Buddying/mentoring schemes have been embraced by universities as a positive aspect of supporting students and enhancing academic success (Sandner, 2015). Vocational degree programmes also use mentoring schemes to support and alleviate anxiety for (nursing) student mentees (Campbell, 2015). Mentors also benefit, learning skills and knowledge for professional practice (Crawford, Simpson and Mathews, 2013). Despite this burgeoning evidence base, there is a paucity of evidence about buddying/mentoring schemes within social work education. Social work research about mentoring focuses on specific groups of mentees; LGBT academic staff in America (McAllister et al., 2009), black students on an access to social work course (Cropper, 2000) and social work doctoral candidates (Katz et al., 2019). Only Topping, McCowan and McCrae (1998) discuss a widely available mentoring scheme for social work students, yet this was confined to induction week. This workshop, facilitated by students and academic staff, reports upon the experiences of a co-constructed social work undergraduate buddying scheme, theoretically predicated upon “communities of practice” (Lave and Wenger, 1991) and “student as producer” (Neary and Winn, 2009). Content includes: the evolution of the buddying scheme, its underpinning principles, student mentor/mentee experiences, tasks undertaken and future plans to extend this community outwith the academy.

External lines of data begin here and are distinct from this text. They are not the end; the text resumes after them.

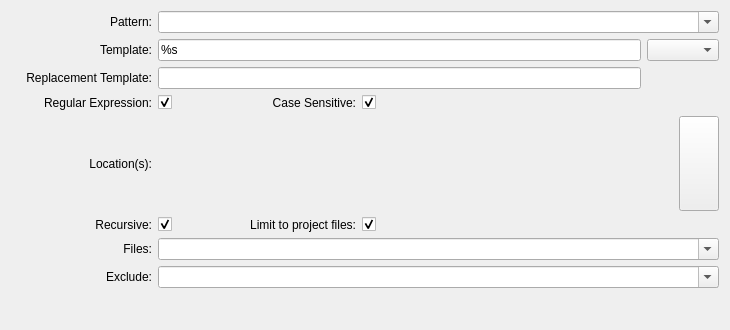
Qt form plugins/grepview/grepwidget.ui (KDE/kdevelop) before a commit.
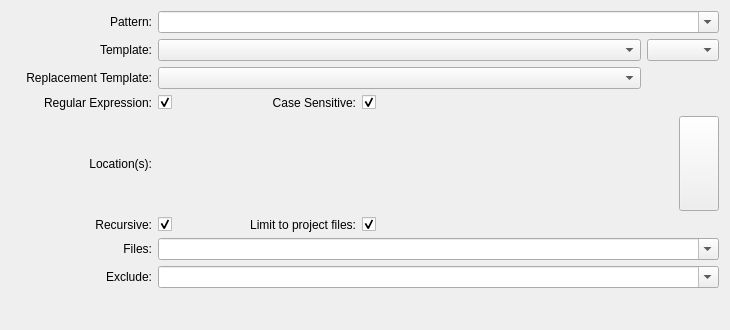
The same form after that commit. Custom widgets are drawn as their Qt base class.

Commit message:
use combo box instead of line edit for patterns in find in files dialog
This patch replaces the "line edit" in the "find in files" dialog by a KComboBox,
 so that all used patterns are saved between sessions, not only the last used one.

Thanks for the patch go to Steffen Ohrendorf

The edit to the form file:
```diff
--- a/plugins/grepview/grepwidget.ui
+++ b/plugins/grepview/grepwidget.ui
@@ -102,16 +102,13 @@
     </widget>
    </item>
    <item row="1" column="1" colspan="3">
-    <widget class="KLineEdit" name="templateEdit">
+    <widget class="KComboBox" name="templateEdit">
      <property name="toolTip">
       <string>This is the regular expression template.</string>
      </property>
      <property name="whatsThis">
       <string>This is the regular expression template. &lt;i&gt;%s&lt;/i&gt; will be replaced by the pattern, while &lt;i&gt;%%&lt;/i&gt; will be replaced by &lt;i&gt;%&lt;/i&gt;.</string>
      </property>
-     <property name="text">
-      <string>%s</string>
-     </property>
     </widget>
    </item>
    <item row="1" column="4" colspan="2">
@@ -389,7 +386,7 @@
     </spacer>
    </item>
    <item row="2" column="1" colspan="3">
-    <widget class="KLineEdit" name="replacementTemplateEdit">
+    <widget class="KComboBox" name="replacementTemplateEdit">
      <property name="toolTip">
       <string>Enter the replacement template.</string>
      </property>
```
The commit also changes 1 other file.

|Publication status||Published - 26 Sep 2019|
|Event||Social work communities: the people and the profession - Northumbria University, Newcastle, United Kingdom|
Duration: 26 Sep 2019 → 26 Sep 2019
|Conference||Social work communities: the people and the profession|
|Period||26/09/19 → 26/09/19|
Simpson, D. (2019). A university student social worker buddying scheme: the individual, the community and the developing profession(al). Social work communities: the people and the profession, Newcastle, United Kingdom.